An exclusive distribution contract is one by which “a trader called a concessionary (dealer) puts his distribution business at the service of a trader or manufacturer, called the concession grantor (supplier), in order to ensure  the exclusive distribution in a given territory of products for which he has been granted a resale monopoly”. Such contracts are very strongly marked by intuitus personae. It has thus been held that dealers are selected on a discretionary basis, which distinguishes the exclusive concession from selective distribution agreements which are subject to objective selection criteria. In terms of competition, the exclusive dealership presents an ambiguous picture: more inter-brand competition is obtained at the price of less intra-brand competition. The exclusive concession restricts competition while at the same time contributing to its development. It is therefore likely to fall outside the prohibition of restrictive agreements, either under the rule of reason or on the basis of an individual or collective exemption.

The choice of a distribution method is at the supplier’s discretion, provided that it does not engage in conduct contrary to the rules of competition. The manufacturer remains free to modify the organization of its distribution network without its contractual partners being entitled to maintain their situation.

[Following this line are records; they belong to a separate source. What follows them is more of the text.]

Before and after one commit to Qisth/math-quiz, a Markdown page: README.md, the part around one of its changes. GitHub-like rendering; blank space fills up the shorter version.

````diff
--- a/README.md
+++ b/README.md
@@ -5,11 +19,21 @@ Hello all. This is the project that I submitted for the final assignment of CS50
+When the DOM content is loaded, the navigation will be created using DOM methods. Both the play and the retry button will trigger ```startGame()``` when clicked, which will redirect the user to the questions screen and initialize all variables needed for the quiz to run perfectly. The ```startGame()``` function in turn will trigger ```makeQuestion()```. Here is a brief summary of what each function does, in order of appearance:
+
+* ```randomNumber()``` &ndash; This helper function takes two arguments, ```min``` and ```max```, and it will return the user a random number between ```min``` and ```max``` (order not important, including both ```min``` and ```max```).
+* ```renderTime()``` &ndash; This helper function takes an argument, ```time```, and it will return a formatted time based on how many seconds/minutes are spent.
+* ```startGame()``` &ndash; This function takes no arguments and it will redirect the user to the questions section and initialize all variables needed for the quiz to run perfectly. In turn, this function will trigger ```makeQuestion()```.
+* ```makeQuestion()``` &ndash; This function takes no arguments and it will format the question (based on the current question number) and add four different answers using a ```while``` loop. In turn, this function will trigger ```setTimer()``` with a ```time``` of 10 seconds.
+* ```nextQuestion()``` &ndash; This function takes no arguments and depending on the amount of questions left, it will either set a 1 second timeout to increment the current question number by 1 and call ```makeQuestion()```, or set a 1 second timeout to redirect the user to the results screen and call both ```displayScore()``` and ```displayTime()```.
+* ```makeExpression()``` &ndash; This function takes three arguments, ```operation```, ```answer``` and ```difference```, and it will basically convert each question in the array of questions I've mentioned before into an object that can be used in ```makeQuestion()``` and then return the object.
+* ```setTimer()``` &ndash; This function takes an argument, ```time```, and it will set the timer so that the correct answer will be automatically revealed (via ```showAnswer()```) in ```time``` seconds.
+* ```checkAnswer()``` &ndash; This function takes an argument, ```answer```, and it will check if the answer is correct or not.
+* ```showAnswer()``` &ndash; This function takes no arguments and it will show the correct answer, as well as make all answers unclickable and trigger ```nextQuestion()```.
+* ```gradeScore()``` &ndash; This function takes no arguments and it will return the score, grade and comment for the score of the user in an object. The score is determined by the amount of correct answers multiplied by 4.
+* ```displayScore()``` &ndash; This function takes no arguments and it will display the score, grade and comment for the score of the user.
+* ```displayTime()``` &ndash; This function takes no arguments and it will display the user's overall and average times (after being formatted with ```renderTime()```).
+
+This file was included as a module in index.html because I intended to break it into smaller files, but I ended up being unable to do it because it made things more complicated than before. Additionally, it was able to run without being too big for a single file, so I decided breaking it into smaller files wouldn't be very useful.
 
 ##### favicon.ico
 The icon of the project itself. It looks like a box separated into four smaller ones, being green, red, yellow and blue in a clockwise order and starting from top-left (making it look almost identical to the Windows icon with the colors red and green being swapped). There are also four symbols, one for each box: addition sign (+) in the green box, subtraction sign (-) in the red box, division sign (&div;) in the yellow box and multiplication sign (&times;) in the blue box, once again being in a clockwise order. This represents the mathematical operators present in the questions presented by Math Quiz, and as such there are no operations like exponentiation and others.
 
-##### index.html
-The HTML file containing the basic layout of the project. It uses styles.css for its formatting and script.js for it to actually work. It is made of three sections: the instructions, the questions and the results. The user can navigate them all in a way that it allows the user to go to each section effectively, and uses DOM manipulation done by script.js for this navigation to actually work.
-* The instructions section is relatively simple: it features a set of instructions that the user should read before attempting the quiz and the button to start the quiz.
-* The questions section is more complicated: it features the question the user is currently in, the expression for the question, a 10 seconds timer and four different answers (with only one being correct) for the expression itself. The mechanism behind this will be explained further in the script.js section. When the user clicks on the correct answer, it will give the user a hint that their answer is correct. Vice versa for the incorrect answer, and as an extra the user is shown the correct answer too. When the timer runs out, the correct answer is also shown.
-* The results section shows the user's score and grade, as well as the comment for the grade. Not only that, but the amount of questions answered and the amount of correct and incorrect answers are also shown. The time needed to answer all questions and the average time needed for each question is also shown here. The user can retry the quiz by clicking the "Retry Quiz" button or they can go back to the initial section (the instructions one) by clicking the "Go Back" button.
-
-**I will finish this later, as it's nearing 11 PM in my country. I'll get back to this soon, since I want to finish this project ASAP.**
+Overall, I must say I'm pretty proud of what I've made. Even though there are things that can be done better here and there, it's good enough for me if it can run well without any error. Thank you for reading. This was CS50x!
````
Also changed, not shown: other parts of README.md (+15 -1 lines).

Modification of the network does not in itself constitute an anticompetitive practice provided that the resellers have, notably, the possibility of sourcing their supplies from the distributor designated by the supplier.  The supplier may therefore decide to move from a selective to an exclusive distribution system, from an exclusive distribution system to a franchise system, or to have exclusive and multi-brand distributors or exclusive and non-exclusive territories co-exist within the same network. The professional and technical qualities of applicants for an exclusive concession remain subject to the supplier’s own judgment, notwithstanding the fact that the selection must not be discriminatory.

The vertical agreement between the exclusive distributor and the supplier must not restrict the commercial liberty of the reseller, who must be permitted to determine its resale prices independently. The competition authorities condemn practices that lead to the imposing of prices even if the distributors are not located in the same catchment areas.